The introduction of GST will try to reduce burden of double taxation by removing these taxes. Proposed GST is essentially a tax only on value addition at each stage, and a supplier at each stage is permitted to set-off, through a tax credit mechanism, the GST paid on the purchase of goods and services as available for set-off on the GST to be paid on the supply of goods and services. The final consumer will bear only the GST charged by the last dealer in the supply chain, with set-off benefits at all the previous stages.
The illustration shown below indicates, in terms of a hypothetical example with a manufacturer, one wholeseller and one retailer, how GST will work.
Let us suppose that GST rate is 10%, with the manufacturer making value addition of Rs.30 on his purchases worth Rs.100 of input of goods and services used in the manufacturing process. The manufacturer will then pay net GST of Rs. 3 after setting-off Rs. 10 as GST paid on his inputs (i.e. Input Tax Credit) from gross GST of Rs. 13. The manufacturer sells the goods to the wholesaler. When the wholesaler sells the same goods after making value addition of (say) Rs. 20, he pays net GST of only Rs. 2, after setting-off of Input Tax Credit of Rs. 13 from the gross GST of Rs. 15 to the manufacturer.

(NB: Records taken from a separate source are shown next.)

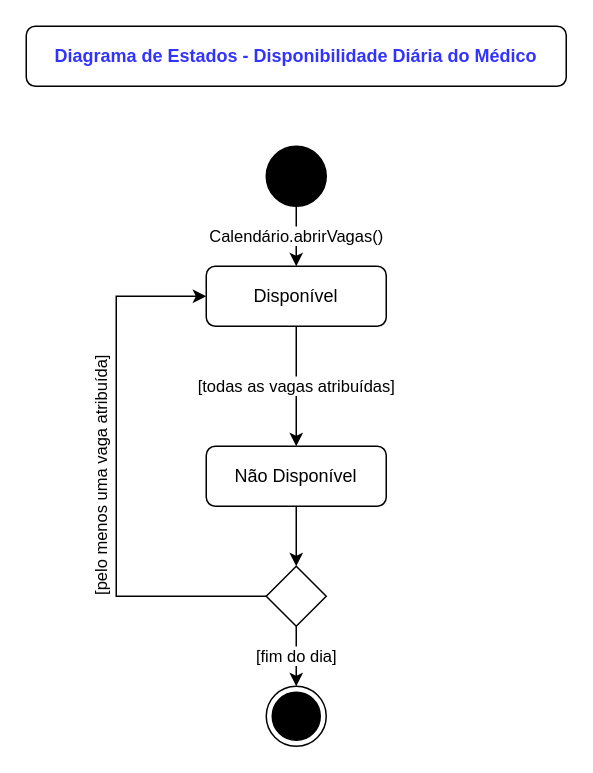
carlan92/Hospital_Management_System keeps this draw.io diagram as page "Disp. Diária do Médico" (2 of 2) of Diagramas de Estados - Médico e Vaga.drawio. Above is the earlier version. Source tidied: cells renumbered, new cells numbered last; positions are measured from the earlier drawing's top-left corner, leaving out a move shared by most shapes. Both pictures are drawn from the tidied source at 150%, with x=0, y=0 at pixel (26, 26).
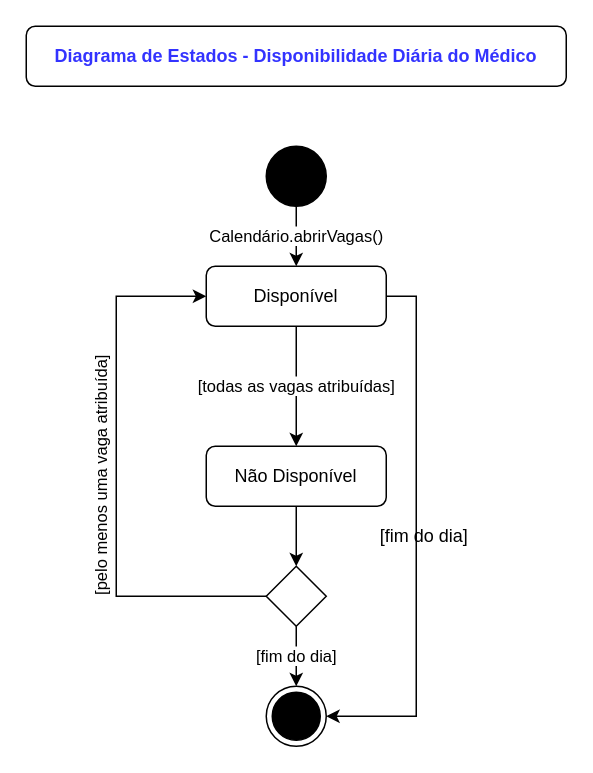
Above is the later version.

Change to the diagram source:
```diff
@@
 <mxGraphModel>
   <root>
     <mxCell id="0" />
     <mxCell id="1" parent="0" />
     <mxCell id="2" value="Diagrama de Estados - Disponibilidade Diária do Médico" style="rounded=1;whiteSpace=wrap;html=1;fontStyle=1;fontColor=#3333FF;align=center;" parent="1" vertex="1">
       <mxGeometry width="360" height="40" as="geometry" />
     </mxCell>
     <mxCell id="3" style="ellipse;html=1;shape=endState;fillColor=#000000;" parent="1" vertex="1">
       <mxGeometry x="160" y="440" width="40" height="40" as="geometry" />
     </mxCell>
     <mxCell id="4" value="Calendário.abrirVagas()" style="edgeStyle=orthogonalEdgeStyle;rounded=0;jettySize=auto;html=1;exitX=0.5;exitY=1;exitDx=0;exitDy=0;entryX=0.5;entryY=0;entryDx=0;entryDy=0;" parent="1" edge="1" source="5" target="7">
       <mxGeometry relative="1" as="geometry">
         <Array as="points">
           <mxPoint x="180" y="130" />
           <mxPoint x="180" y="130" />
         </Array>
       </mxGeometry>
     </mxCell>
     <mxCell id="5" style="ellipse;whiteSpace=wrap;html=1;strokeColor=#000000;fillColor=#000000;" parent="1" vertex="1">
       <mxGeometry x="160" y="80" width="40" height="40" as="geometry" />
     </mxCell>
     <mxCell id="6" value="[todas as vagas atribuídas]" style="edgeStyle=orthogonalEdgeStyle;rounded=0;jettySize=auto;html=1;fontColor=#000000;entryX=0.5;entryY=0;entryDx=0;entryDy=0;" parent="1" edge="1" source="7" target="10">
       <mxGeometry relative="1" as="geometry" />
     </mxCell>
+    <mxCell id="13" style="edgeStyle=orthogonalEdgeStyle;rounded=0;jettySize=auto;html=1;exitX=1;exitY=0.5;exitDx=0;exitDy=0;entryX=1;entryY=0.5;entryDx=0;entryDy=0;" parent="1" edge="1" source="7" target="3">
+      <mxGeometry relative="1" as="geometry" />
+    </mxCell>
     <mxCell id="7" value="Disponível" style="rounded=1;whiteSpace=wrap;html=1;" parent="1" vertex="1">
       <mxGeometry x="120" y="160" width="120" height="40" as="geometry" />
     </mxCell>
     <mxCell id="8" value="[fim do dia]" style="edgeStyle=orthogonalEdgeStyle;rounded=0;jettySize=auto;html=1;exitX=0.5;exitY=1;exitDx=0;exitDy=0;" parent="1" edge="1" source="11" target="3">
       <mxGeometry relative="1" as="geometry" />
     </mxCell>
     <mxCell id="9" style="edgeStyle=orthogonalEdgeStyle;rounded=0;jettySize=auto;html=1;fontColor=#000000;" parent="1" edge="1" source="10" target="11">
       <mxGeometry relative="1" as="geometry" />
     </mxCell>
     <mxCell id="10" value="Não Disponível" style="rounded=1;whiteSpace=wrap;html=1;" parent="1" vertex="1">
       <mxGeometry x="120" y="280" width="120" height="40" as="geometry" />
     </mxCell>
     <mxCell id="11" style="rhombus;whiteSpace=wrap;html=1;" parent="1" vertex="1">
       <mxGeometry x="160" y="360" width="40" height="40" as="geometry" />
     </mxCell>
     <mxCell id="12" value="[pelo menos uma vaga atribuída]" style="edgeStyle=orthogonalEdgeStyle;rounded=0;jettySize=auto;html=1;fontColor=#000000;entryX=0;entryY=0.5;entryDx=0;entryDy=0;exitX=0;exitY=0.5;exitDx=0;exitDy=0;horizontal=0;align=center;" parent="1" edge="1" source="11" target="7">
       <mxGeometry y="10" relative="1" as="geometry">
         <Array as="points">
           <mxPoint x="60" y="380" />
           <mxPoint x="60" y="180" />
         </Array>
       </mxGeometry>
     </mxCell>
+    <mxCell id="14" value="[fim do dia]" style="text;html=1;align=center;verticalAlign=middle;" parent="1" vertex="1">
+      <mxGeometry x="230" y="330" width="70" height="20" as="geometry" />
+    </mxCell>
   </root>
 </mxGraphModel>
```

Similarly, when a retailer sells the same goods after a value addition of (say) Rs. 10, he pays net GST of only Re.1, after setting-off Rs.15 from his gross GST of Rs. 16 paid to wholeseller. Thus, the manufacturer, wholeseller and retailer have to pay only Rs. 6 (= Rs. 3+Rs. 2+Re. 1) as GST on the value addition along the entire value chain from the producer to the retailer, after setting-off GST paid at the earlier stages. The overall burden of GST on the goods is thus much less. This is shown in the table below.
Comprehensive GST framework will incentivise large number of producers to register themselves into the tax system so as not to affect their competitive edge.
GST’s impact on economy
GST can increase the efficiency of doing business in India by reducing cost (lower taxation and filing cost) and increasing profitability, which subsequently helps GDP and investment growth. It can boost exports as lower taxation and filing costs improve price competitiveness of Indian goods abroad. Strong GST framework can improve tax compliance and increase tax revenue. According to study by NCAER (National Council for Applied Economics and Research) complete implementation of GST could lift GDP growth by 0.9-1.7%.